our food supply being supersaturated with live stock antibiotics and one of our childhood vaccines (prevnar) exacerbate the antibiotic resistance problem

"The use of the vaccine created an ecological vacuum, and that combined with excessive use of antibiotics to create this new superbug," Pichichero said.

“Being a carrier of MRSA has increased a lot, especially among school-aged kids,” said Lyn Finelli, chief of influenza surveillance at the CDC. “And being colonized may put them at risk for a severe staph aureus infection when they get the flu.”

Whether the current increase in severe community-acquired S. aureus infections, including methicillin-resistant S. aureus (6), is partially caused by the recent introduction of the pneumococcal conjugate vaccine is yet to be determined.

Wyeth Sees Prevnar Vaccine Sales Reaching $3 Billion In 2009 –
NEW YORK -(Dow Jones)- Wyeth (WYE) expects sales of its Prevnar vaccine to rise to $3 billion in 2009, driven by overseas growth and new launches,

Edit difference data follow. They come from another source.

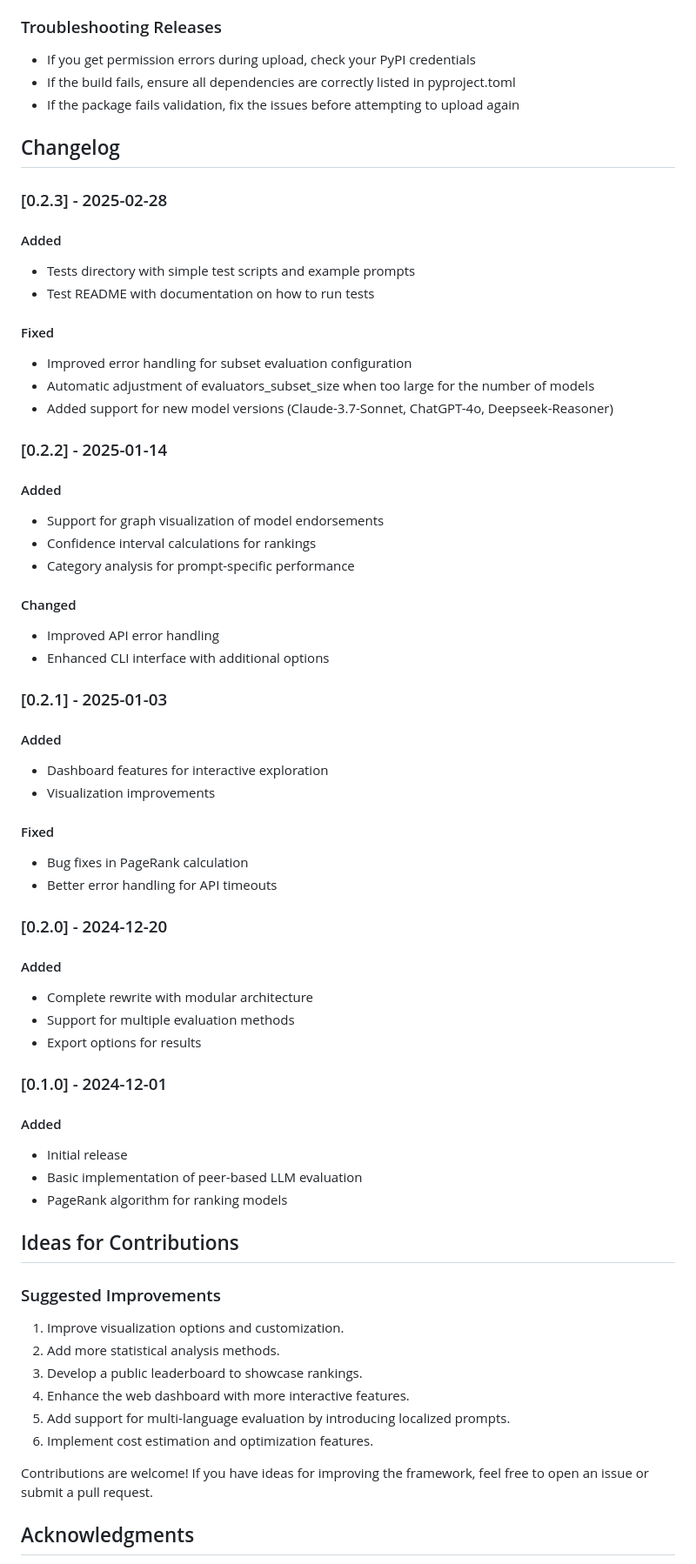
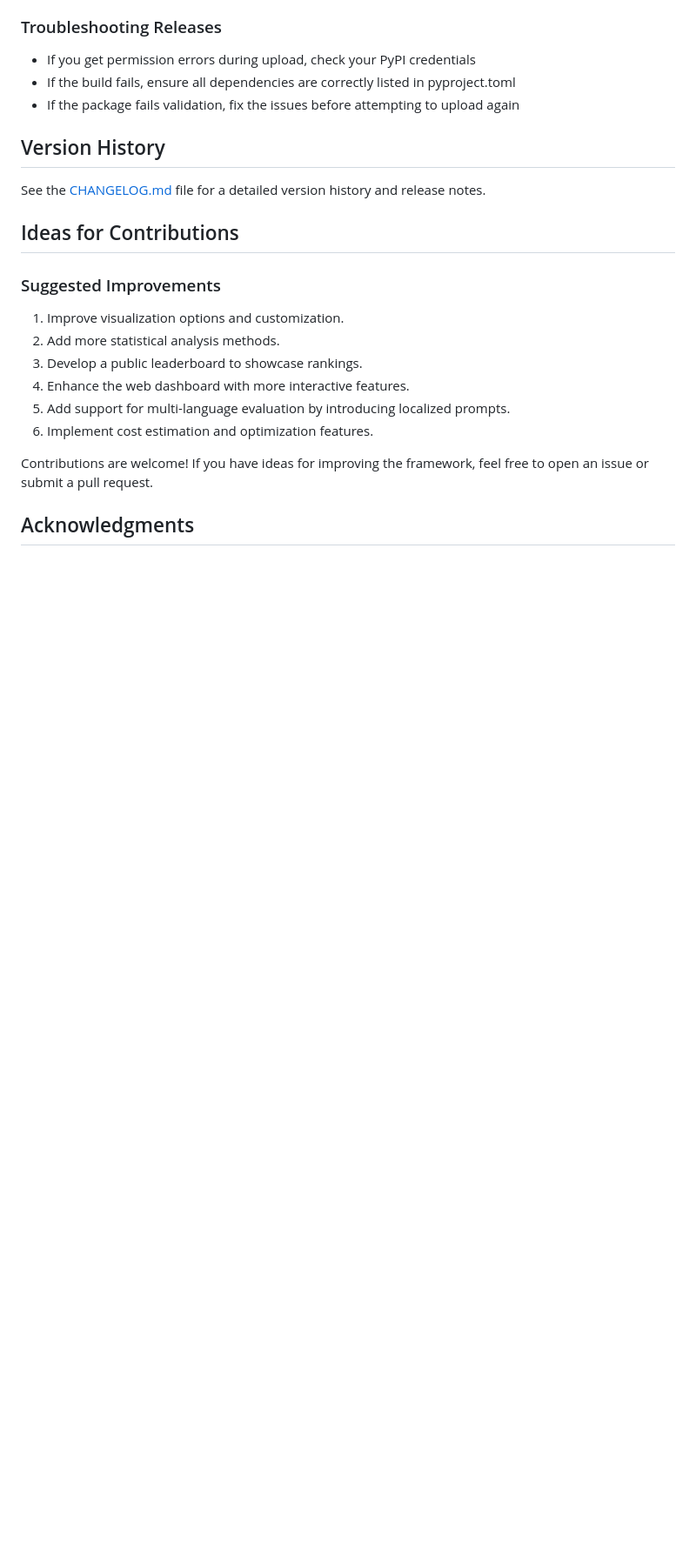
Before and after one commit to strangeloopcanon/LLMRank, a Markdown page: readme.md, the part around one of its changes. Shown at 87% size. GitHub-like rendering; blank space fills up the shorter version.

```diff
--- a/readme.md
+++ b/readme.md
@@ -231,53 +229,9 @@ To build and release a new version of SlopRank to PyPI:
 - If the build fails, ensure all dependencies are correctly listed in pyproject.toml
 - If the package fails validation, fix the issues before attempting to upload again
 
-## Changelog
+## Version History
 
-### [0.2.3] - 2025-02-28
-
-#### Added
-- Tests directory with simple test scripts and example prompts
-- Test README with documentation on how to run tests
-
-#### Fixed
-- Improved error handling for subset evaluation configuration
-- Automatic adjustment of evaluators_subset_size when too large for the number of models
-- Added support for new model versions (Claude-3.7-Sonnet, ChatGPT-4o, Deepseek-Reasoner)
-
-### [0.2.2] - 2025-01-14
-
-#### Added
-- Support for graph visualization of model endorsements
-- Confidence interval calculations for rankings
-- Category analysis for prompt-specific performance
-
-#### Changed
-- Improved API error handling
-- Enhanced CLI interface with additional options
-
-### [0.2.1] - 2025-01-03
-
-#### Added
-- Dashboard features for interactive exploration
-- Visualization improvements
-
-#### Fixed
-- Bug fixes in PageRank calculation
-- Better error handling for API timeouts
-
-### [0.2.0] - 2024-12-20
-
-#### Added
-- Complete rewrite with modular architecture
-- Support for multiple evaluation methods
-- Export options for results
-
-### [0.1.0] - 2024-12-01
-
-#### Added
-- Initial release
-- Basic implementation of peer-based LLM evaluation
-- PageRank algorithm for ranking models
+See the [CHANGELOG.md](CHANGELOG.md) file for a detailed version history and release notes.
 
 ## Ideas for Contributions
 
```
Also changed, not shown: other parts of readme.md (+6 -8 lines), CHANGELOG.md (added, +49 -0 lines).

A trial with a 7-valent pneumococcal-conjugate vaccine in children with recurrent acute otitis media showed a shift In pneumococcal colonisation towards non-vaccine serotypes and an Increase In Staphylococcus aureus-related acute otitis media after vaccination. We investigated prevalence and determinants of nasopharyngeal carriage of Streptococcus pneumonlae and S aureus in 3198 healthy children aged 1-19 years. Nasopharyngeal carriage of S pneumonlae was detected In 598 (19%) children, and was affected by age (peak Incidence at 3 years) and day-care attendance (odds ratio [OR] 2.14, 95% Cl 1.44-3.18). S aureus carriage was affected by age (peak incidence at 10 years) and male sex (OR 1.46, 1.25-1.70). Serotyping showed 42% vaccine type pneumococci. We noted a negative correlation for co-colonisation of S aureus and vaccine-type pneumococci (OR 0.68, 0.48-0.94), but not for S aureus and non-vaccine serotypes. These findings suggest a natural competition between colonisation with vaccine-type pneumococci and S aureus, which might explain the Increase in S aureus-related otitis media after vaccination.